Affinity Designer, sibling of the Affinity Photo image editor, is also very accessible, and probably better suited to those with greater demands. It costs £29.99 from the App Store, and shares human interface metaphors with its sibling. Although it normally works with files in its own proprietary format, it exports to PDF, SVG, EPS, Photoshop’s PSD, and the four popular pixel-based formats.
Adobe Illustrator CC is perhaps the benchmark, an established professional platform for graphic designers and artists. Although Adobe has enhanced Photoshop with various vector tools, its prime purpose remains the production of pixel-based images, whilst Illustrator is centred on vector graphics. It can import AutoCAD Drawing (.dwg) and DXF, CorelDRAW, EPS, Pixar, Targa, SVG, PDF, and more. Regular output formats include EPS, PDF, and SVG in addition to its own native format (.ai), and files can be exported to AutoCAD DWG and DXF, Targa, Flash, and other formats.
Tools: Specialist Apps
When you need to work with special types of vector graphics, it is worth looking for a specialist application, or extensions to a suitably capable drawing application such as Adobe Illustrator.
For example, if you need to create a series of country-level maps, you can purchase vector graphic maps drawn for you, create your own using a specialist application like Cartographica, or work with Avenza’s MAPublisher tools for Illustrator. Magic Maps from the App Store is a more modest and affordable (£29.99) mapping tool worth looking at.
A lot of drawing tasks involve placement of standardised elements such as flowchart, computer, and other symbols. Although you can build your own libraries, OmniGraffle (£79.99 from the Mac App Store, Pro upgrade £79.99 in-app purchase), and its iOS companion, have extensive stencil libraries that include a surprising number of quite unusual themes such as camera staging and lighting, as well as standards such as maps, and household fixtures and fittings. Scapple (App Store, £10.99) is another excellent tool for creating diagrams, flow charts, and the like very quickly.
Generating graphs and charts can also be slow and painful if you work with only standard tools. OmniGraphSketcher (now Open Source) is a unique application that lets you sketch a graph freehand, then tweak it directly or by editing the underlying numbers. Once you are ready, you can export the graph in EPS or PDF vector formats, or to a pixel-based image. Although it does not offer general drawing tools, you can import as EPS into another app to add final touches for publication.

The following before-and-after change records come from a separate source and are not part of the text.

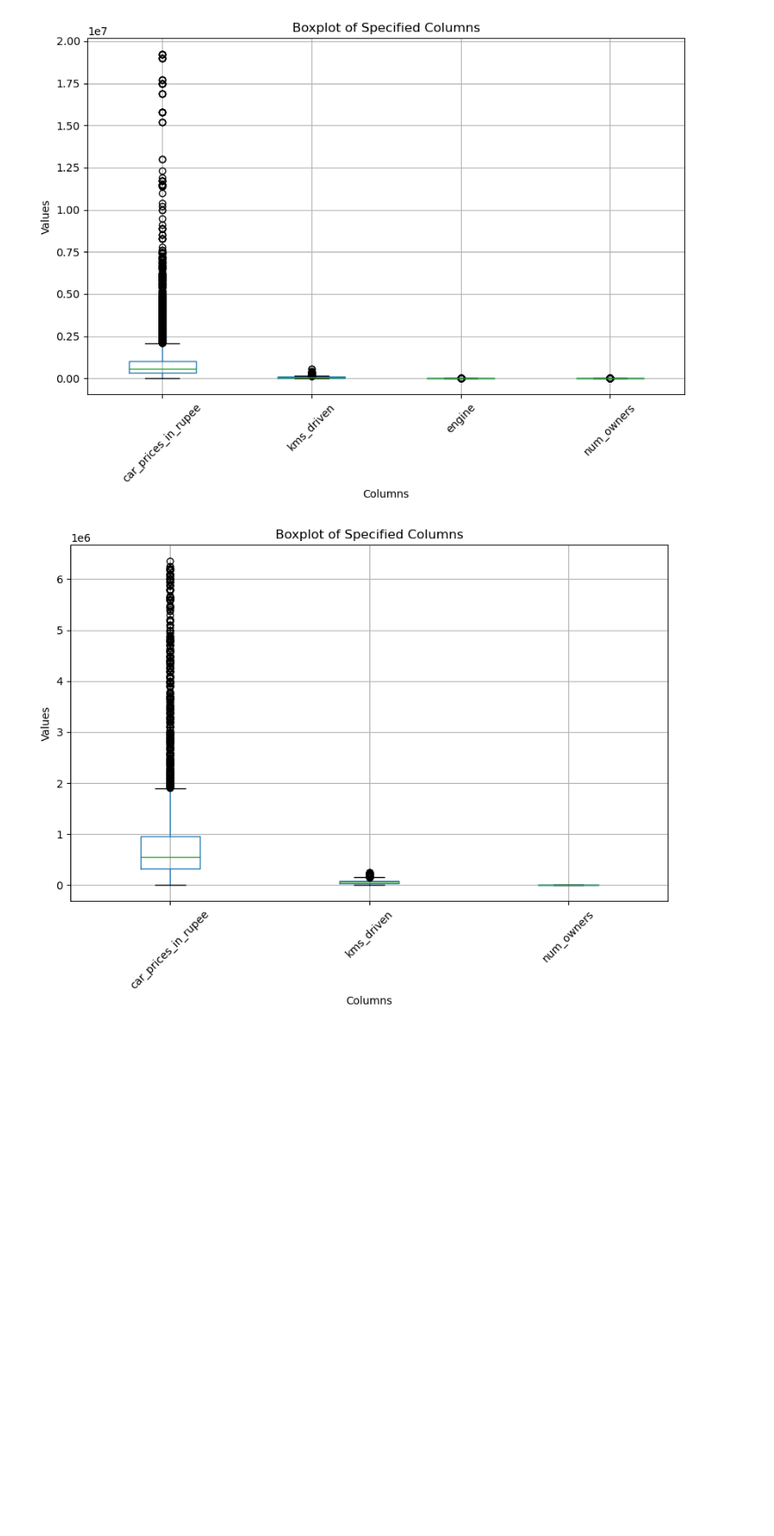
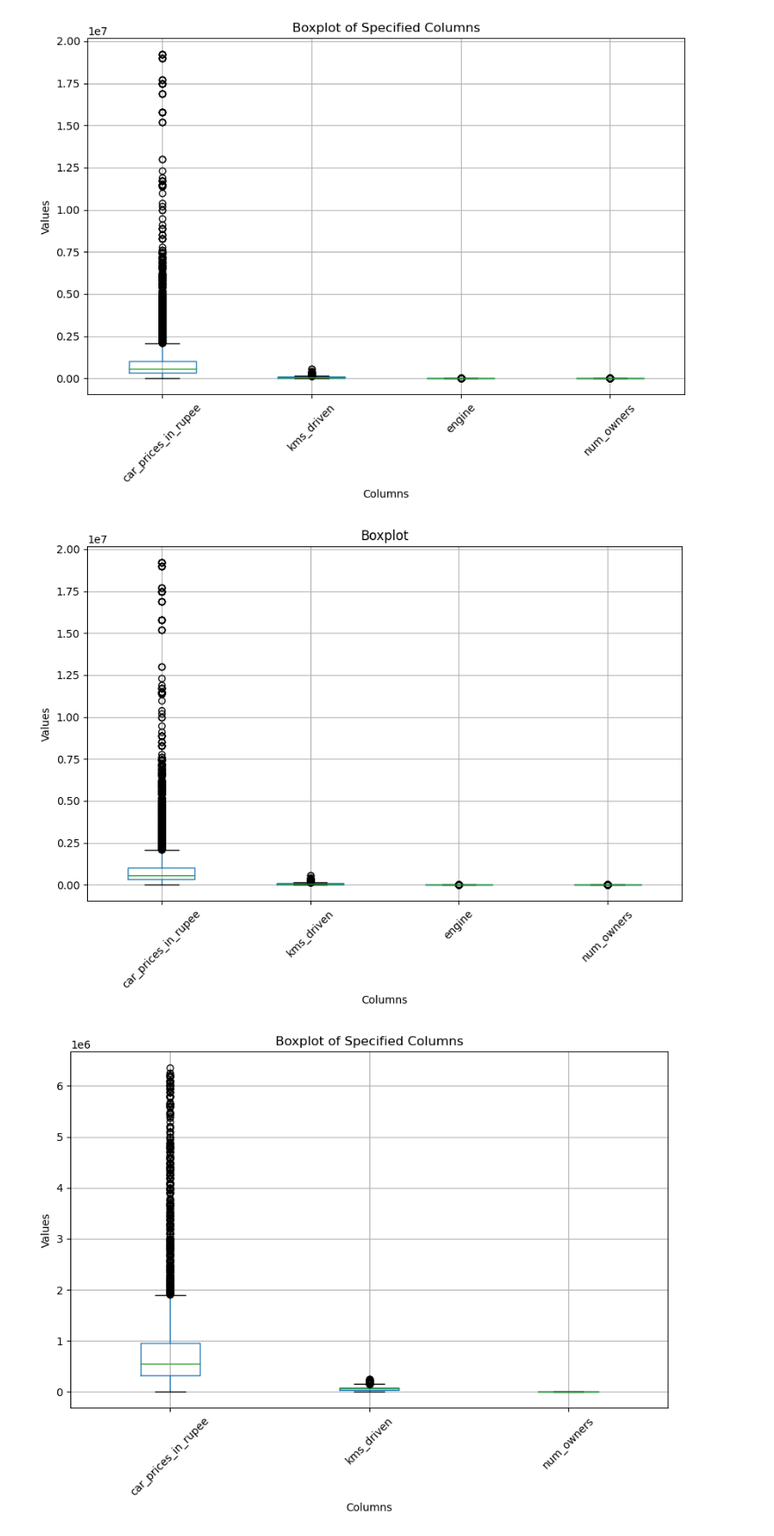
Before and after one commit to monbiote/India_Used_Car_Price_Predictor, a Jupyter notebook: Refactory Computing_Final.ipynb, the cells around one changed output. Shown at 88% size. Saved outputs shown, nothing was run; the diff lists cells and outputs as text; code cells hidden in the pictures; blank space fills up the shorter version.

```diff
--- a/Refactory Computing_Final.ipynb
+++ b/Refactory Computing_Final.ipynb
@@ -369,8 +383,8 @@ df.head(20)
 # %%
 import used_car_prediction_lib.features.encoder as ecod
 
-bin_ecod = ecod.BinaryEncoder(true_value='Automatic', false_value='Manual')
-df = bin_ecod.encoding_process(df, ['transmission'], )
+binary_ecod = ecod.BinaryEncoder(true_value='Automatic', false_value='Manual')
+df = binary_ecod.encode(df, ['transmission'])
 
 df.head(20)
 # %% [output]
@@ -468,28 +482,15 @@ df.head(20)  # Display the first 20 rows of the encoded DataFrame
 | 19 | 850000.0 | 56000 | 1 | 2019 | 1462.0 | 5 | 1 | ... |
 20 rows × 42 columns
 # %%
-'''def one_hot_encode(df, columns_to_encode):
-    df_encoded = pd.get_dummies(df, columns=columns_to_encode, drop_first=True)
-    return df_encoded
+import used_car_prediction_lib.features.encoder as ecod
+
+oneHot_ecod = ecod.OneHotEncoder()
 
 # Define the columns to one-hot encode
 columns_to_encode = ['fuel_type', 'car_name']
 
 # Apply the one_hot_encode function
-df = one_hot_encode(df, columns_to_encode)
-
-#prepared_df.head()
-df.head(20)'''
-
-import used_car_prediction_lib.features.encoder as ecod
-
-one_hot_ecod = ecod.CategoryOneHotEncoder()
-
-# Define the columns to one-hot encode
-columns_to_encode = ['fuel_type', 'car_name']
-
-# Apply the one_hot_encode function
-df = one_hot_ecod.encoding_process(df, columns_to_encode)
+df = oneHot_ecod.encode(df, columns_to_encode)
 
 df.head(20)  # Display the first 20 rows of the encoded DataFrame
 # %% [output]
@@ -659,6 +705,13 @@ def create_boxplots(df, columns):
 create_boxplots(df, ['car_prices_in_rupee', 'kms_driven', 'engine', 'num_owners'])
 # %% [output]
 [figure]
+# %%
+# Assuming 'df' is your DataFrame and 'selected_columns' is the list of columns to plot
+import used_car_prediction_lib.data_exploration.graphicsExplorer as grpExp
+boxplot_grpExp = grpExp.BoxPlotsGraphicsExplorer()
+boxplot_grpExp.plot(df, ['car_prices_in_rupee', 'kms_driven', 'engine', 'num_owners'])
+# %% [output]
+[figure, added]
 # %%
 # Handle outliers -> replace values with KNN
 def handle_outliers_KNN(df, column_name:str):
```
Also changed, not shown: parts of 24 cells of this notebook, 10 other files.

There are also many specialist vector drawing applications aimed at specific industries. ArchiCAD is popular among architects. Vectorworks has a broader range of appeal, encompassing architecture, construction, landscaping, interior design, lighting and set design, and more. However pricing on these sophisticated suites is as serious as their intent, and not aimed to cater for amateurs.
Graphics by Nevit Dilmen and Whidou, via Wikimedia Commons.
Updated from the original, which was first published in MacUser volume 29 issue 1, 2013.